Applying this analysis against a list of beauty influencers, we can see that Jaclyn Hill and Lilly Pebbles draws the female party-goer and fashionista. Patricia Bright and Lilly Pebbles attracts the equivalent male segments.
Brands can use these common audience interests to find connections with influencers. Makeup Forever could partner with Jacyln Hill and feature a hot eye shadow range for nights out. Tarte Cosmetics could also partner with Lilly Pebbles to feature the latest makeup trends for men and women.
How Can A Brand Measure An Influencer Campaign?

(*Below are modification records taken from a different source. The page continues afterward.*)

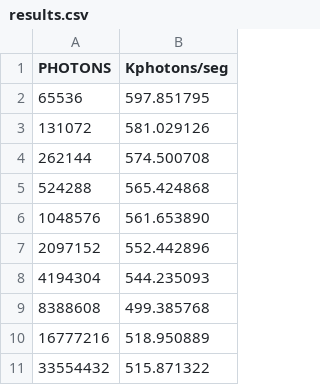
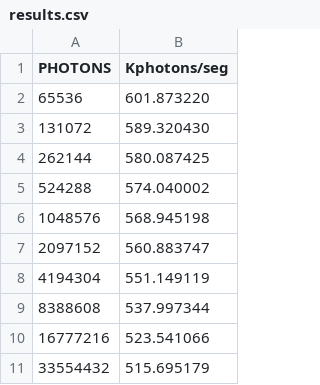
Before and after one commit to Camilo649/Computacion-Paralela-2025-FaMAF, a CSV file: tiny_mc/results.csv, drawn as a sheet.

```diff
--- a/tiny_mc/results.csv
+++ b/tiny_mc/results.csv
@@ -1,11 +1,11 @@
 PHOTONS,Kphotons/seg
-65536,597.851795
-131072,581.029126
-262144,574.500708
-524288,565.424868
-1048576,561.653890
-2097152,552.442896
-4194304,544.235093
-8388608,499.385768
-16777216,518.950889
-33554432,515.871322
+65536,601.873220
+131072,589.320430
+262144,580.087425
+524288,574.040002
+1048576,568.945198
+2097152,560.883747
+4194304,551.149119
+8388608,537.997344
+16777216,523.541066
+33554432,515.695179
```
Also changed, not shown: 1 other file.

MAC announced a partnership with ten global beauty gurus at the start of 2017. Each guru then created their own MAC lipstick shade that represented who they were and their followers.
The below example highlights the collaboration with vlogger, Fleur De Force, across key campaign milestones – when the partnership was announced and when the lipstick was revealed.

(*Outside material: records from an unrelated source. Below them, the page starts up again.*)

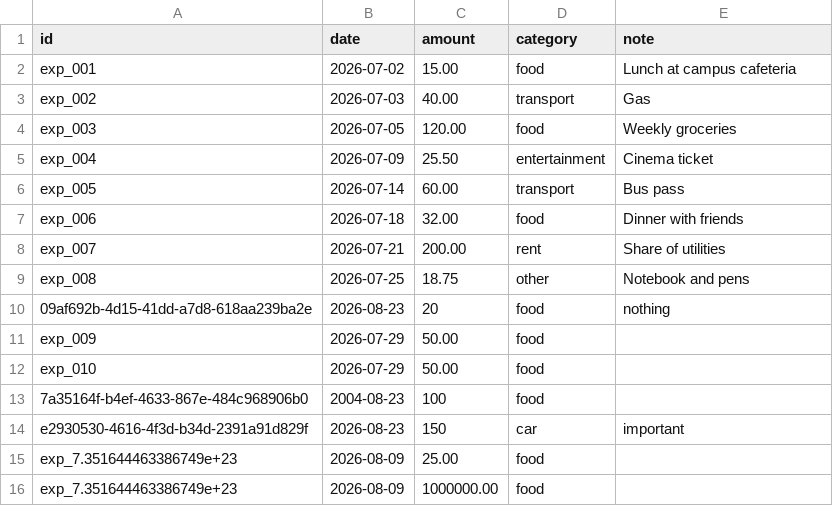
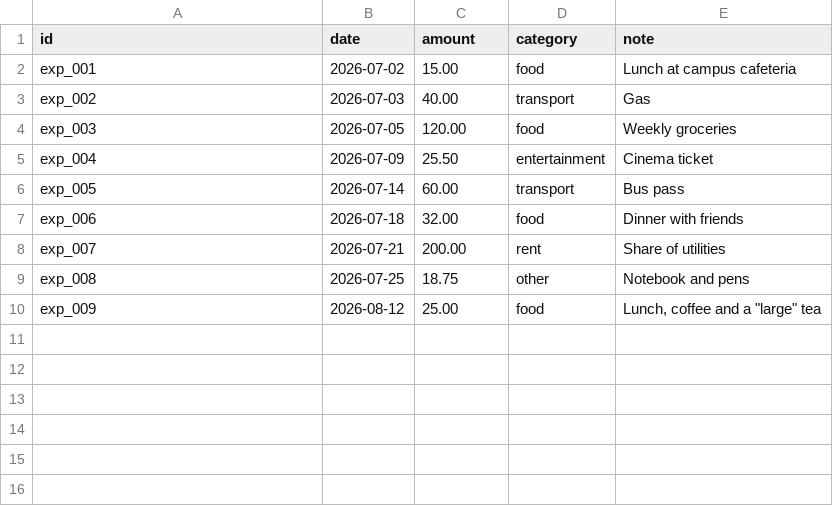
Before and after one commit to MohHamayl2004/MCP_COURSE, a CSV file: data/expenses.csv, drawn as a sheet.

Commit message:
docs(week5): add manual test plan and clean fixture data

```diff
--- a/data/expenses.csv
+++ b/data/expenses.csv
@@ -9,8 +9,2 @@ exp_007,2026-07-21,200.00,rent,Share of utilities
 exp_008,2026-07-25,18.75,other,Notebook and pens
-09af692b-4d15-41dd-a7d8-618aa239ba2e,2026-08-23,20,food,nothing
-exp_009,2026-07-29,50.00,food,
-exp_010,2026-07-29,50.00,food,
-7a35164f-b4ef-4633-867e-484c968906b0,2004-08-23,100,food,
-e2930530-4616-4f3d-b34d-2391a91d829f,2026-08-23,150,car,important
-exp_7.351644463386749e+23,2026-08-09,25.00,food,
-exp_7.351644463386749e+23,2026-08-09,1000000.00,food,
+exp_009,2026-08-12,25.00,food,"Lunch, coffee and a ""large"" tea"
```
Also changed, not shown: 1 other file.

MAC’s audience overlap with Fleur’s audience had grown with each campaign milestone, eventually reaching the level of competitor, Bobbi Brown, who also features heavily on Fleur’s vlogs.
But who did MAC gain specifically from this collaboration and how? When we look people engaged with both MAC and Fleur De Force online, the largest increases were seen among key age groups, 18-24 and 25-34.
From partnership announcement to lipstick reveal, MAC also grew in online share. MAC saw a 20% increase in visit share, contrasting to the 52% decline for competitor, Bobbi Brown.
Genuine affinity is key to any social influencer collaboration – ensure alignment with your audience’s true interests and needs. Use audience analytics to research, select and benchmark the performance of an influencer campaign.
Profile the disruptors impacting your beauty category, including: new players, new channels and social influencers. Devise a plan of attack – combat or collaborate.
For new players, analyse the types of audiences that a brand attracts and analyse why through search intelligence. Feed these insights into your response strategy, such as PPC and content.
For retailers, equip yourself with onsite analytics to understand your brand’s true competitiveness. Use product level data to assess or strengthen retailer relationships.
For social influencers, ensure authenticity by identifying and aligning your audience’s needs and interests with the influencer’s.
Use audience analytics to benchmark the performance of an influencer campaign, such as understanding audience uplift and tracking online market share vs. the competition.